Substance use disorders have a profound impact on human health and wellbeing. The development of new treatments for these disorders has remained difficult due to the complexity of the neural circuits and the underlying genetic mechanisms. Recent genome-wide association studies have begun to identify a few of loci associated with the predisposition to addiction, with many more loci are implicated with lower confidence. The majority of the genetic variants associated with complex brain disorders, including substance use, are likely to be located in non-coding regulatory regions, particularly enhancers, and not within protein-coding genes.
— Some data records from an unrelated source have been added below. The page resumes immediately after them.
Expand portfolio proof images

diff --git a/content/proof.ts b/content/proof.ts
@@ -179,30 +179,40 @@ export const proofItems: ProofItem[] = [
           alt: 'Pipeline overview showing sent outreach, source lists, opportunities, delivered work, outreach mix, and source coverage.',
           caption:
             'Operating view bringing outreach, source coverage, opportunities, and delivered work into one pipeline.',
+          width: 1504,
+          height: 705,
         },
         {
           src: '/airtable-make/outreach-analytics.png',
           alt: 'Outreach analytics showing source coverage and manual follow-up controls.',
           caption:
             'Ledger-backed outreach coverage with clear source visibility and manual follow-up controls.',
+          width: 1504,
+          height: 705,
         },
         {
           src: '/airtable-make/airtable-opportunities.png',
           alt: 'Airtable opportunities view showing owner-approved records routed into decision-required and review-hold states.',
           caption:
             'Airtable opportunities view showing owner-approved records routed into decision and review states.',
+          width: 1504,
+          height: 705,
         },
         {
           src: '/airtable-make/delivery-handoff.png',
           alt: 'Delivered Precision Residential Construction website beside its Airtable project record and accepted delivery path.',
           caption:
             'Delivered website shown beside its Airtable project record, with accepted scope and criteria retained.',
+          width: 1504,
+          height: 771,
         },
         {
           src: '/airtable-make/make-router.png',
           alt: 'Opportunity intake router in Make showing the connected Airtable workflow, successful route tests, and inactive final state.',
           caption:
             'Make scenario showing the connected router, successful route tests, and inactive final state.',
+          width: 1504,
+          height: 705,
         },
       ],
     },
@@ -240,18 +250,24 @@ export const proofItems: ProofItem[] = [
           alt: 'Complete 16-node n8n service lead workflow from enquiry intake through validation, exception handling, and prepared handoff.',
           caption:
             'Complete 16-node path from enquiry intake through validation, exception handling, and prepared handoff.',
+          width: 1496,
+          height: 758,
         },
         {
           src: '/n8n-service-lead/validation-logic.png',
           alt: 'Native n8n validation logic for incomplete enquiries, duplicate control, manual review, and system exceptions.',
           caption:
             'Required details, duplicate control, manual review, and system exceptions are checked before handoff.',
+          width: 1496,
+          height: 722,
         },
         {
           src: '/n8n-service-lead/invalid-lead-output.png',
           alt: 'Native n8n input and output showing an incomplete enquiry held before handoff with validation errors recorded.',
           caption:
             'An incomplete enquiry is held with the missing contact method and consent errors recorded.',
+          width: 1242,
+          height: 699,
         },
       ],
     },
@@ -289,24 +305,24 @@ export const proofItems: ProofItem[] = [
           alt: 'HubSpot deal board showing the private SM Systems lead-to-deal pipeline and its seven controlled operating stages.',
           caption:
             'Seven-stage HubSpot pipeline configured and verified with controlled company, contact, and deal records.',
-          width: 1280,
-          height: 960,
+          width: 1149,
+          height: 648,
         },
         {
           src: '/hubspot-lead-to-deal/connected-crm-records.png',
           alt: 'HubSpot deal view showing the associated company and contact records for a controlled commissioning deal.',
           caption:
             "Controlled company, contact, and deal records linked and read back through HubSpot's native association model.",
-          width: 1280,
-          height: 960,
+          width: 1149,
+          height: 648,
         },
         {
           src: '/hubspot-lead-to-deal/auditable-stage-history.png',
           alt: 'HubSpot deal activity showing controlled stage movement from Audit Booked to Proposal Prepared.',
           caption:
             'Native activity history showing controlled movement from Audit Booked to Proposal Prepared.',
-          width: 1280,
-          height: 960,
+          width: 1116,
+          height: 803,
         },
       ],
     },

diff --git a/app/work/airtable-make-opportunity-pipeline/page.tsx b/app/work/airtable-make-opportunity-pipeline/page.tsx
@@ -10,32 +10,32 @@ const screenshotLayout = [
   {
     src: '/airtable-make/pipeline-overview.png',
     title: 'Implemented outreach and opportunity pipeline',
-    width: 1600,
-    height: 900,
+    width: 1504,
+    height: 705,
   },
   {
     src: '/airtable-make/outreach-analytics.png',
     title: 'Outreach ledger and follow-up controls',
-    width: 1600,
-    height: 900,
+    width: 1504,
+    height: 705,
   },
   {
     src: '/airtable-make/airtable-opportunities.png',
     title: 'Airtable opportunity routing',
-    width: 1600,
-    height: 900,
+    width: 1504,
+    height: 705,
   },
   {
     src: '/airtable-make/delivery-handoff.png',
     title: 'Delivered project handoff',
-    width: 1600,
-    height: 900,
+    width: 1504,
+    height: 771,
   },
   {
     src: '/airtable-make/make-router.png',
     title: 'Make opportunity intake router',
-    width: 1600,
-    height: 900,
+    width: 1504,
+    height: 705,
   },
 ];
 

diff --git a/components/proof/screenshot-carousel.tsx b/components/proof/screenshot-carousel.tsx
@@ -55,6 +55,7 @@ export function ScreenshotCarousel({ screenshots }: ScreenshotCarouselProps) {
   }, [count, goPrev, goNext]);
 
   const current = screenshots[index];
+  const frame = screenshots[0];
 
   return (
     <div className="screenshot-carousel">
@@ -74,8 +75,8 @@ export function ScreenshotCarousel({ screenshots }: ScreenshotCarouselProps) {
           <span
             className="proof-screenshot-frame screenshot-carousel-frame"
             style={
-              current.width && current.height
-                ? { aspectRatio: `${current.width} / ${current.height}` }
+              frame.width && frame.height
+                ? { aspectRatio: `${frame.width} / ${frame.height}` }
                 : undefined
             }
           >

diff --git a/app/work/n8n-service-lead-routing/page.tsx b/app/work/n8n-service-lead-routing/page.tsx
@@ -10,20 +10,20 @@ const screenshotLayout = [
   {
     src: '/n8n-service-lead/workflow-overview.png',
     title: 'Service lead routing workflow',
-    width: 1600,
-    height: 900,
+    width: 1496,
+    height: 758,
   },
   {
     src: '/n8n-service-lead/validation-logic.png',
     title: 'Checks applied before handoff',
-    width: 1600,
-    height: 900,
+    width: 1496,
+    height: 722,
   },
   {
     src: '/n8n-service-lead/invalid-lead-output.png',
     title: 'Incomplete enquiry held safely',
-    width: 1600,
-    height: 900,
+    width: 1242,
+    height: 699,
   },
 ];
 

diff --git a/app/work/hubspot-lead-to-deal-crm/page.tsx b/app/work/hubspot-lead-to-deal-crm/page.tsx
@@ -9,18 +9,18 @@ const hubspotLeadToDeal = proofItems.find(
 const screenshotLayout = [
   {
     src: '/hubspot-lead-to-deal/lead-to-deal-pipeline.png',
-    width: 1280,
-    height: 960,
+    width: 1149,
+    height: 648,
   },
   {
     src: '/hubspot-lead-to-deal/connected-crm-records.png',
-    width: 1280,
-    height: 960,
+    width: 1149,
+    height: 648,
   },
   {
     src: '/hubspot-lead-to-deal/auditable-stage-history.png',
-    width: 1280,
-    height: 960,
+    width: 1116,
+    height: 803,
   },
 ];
Despite the importance of enhancer regions in the brain, the computational and experimental tools to study their function are still in their infancy. To work towards deciphering this critical biological mechanism underlying substance use disorders, we seek to build a framework to study the function of both human and mouse brain enhancer regions in vivo. First, we will analyze publically available genetic and epigenetic data sets to identify human genetic variation at enhancers regions that is likely to influence substance use predisposition. Next, we will measure the impact of that genetic variation using a high-throughput reporter assay, which has the ability to simultaneously test the activity of thousands of enhancers across the mouse brain in vivo under different conditions. Finally, we will validate those predictions using CRISPR interference on conserved orthologous enhancers in the mouse. In an initial test case, we will apply our methods to interpret a genome-wide association study of smoking behavior using cell type-specific human epigenomics. The key candidates that result from the computational analysis will be screened and validated in a mouse model of nicotine exposure. The result of our research effort will be a map that links high-confidence and low-confidence substance use-associated genetic variation to neural enhancer function. Furthermore, the flexible computational and experimental framework has the potential to study any combination of candidate enhancers and genetic variants in the context of different brain regions, different cell types, and different animal models.
This project aims to facilitate the development of treatments for substance use disorders by using a combination of genetics, epigenetics, and genomics to identify the underlying molecular mechanisms. By building an understanding of how genetic variation impacts the predisposition to substance use, we can begin to identify which genes and pathways could be potential drug targets. Longer term, these genomic tools will aid researchers in interpreting regions of the genome that emerge as candidates from a growing set of genome- wide association studies.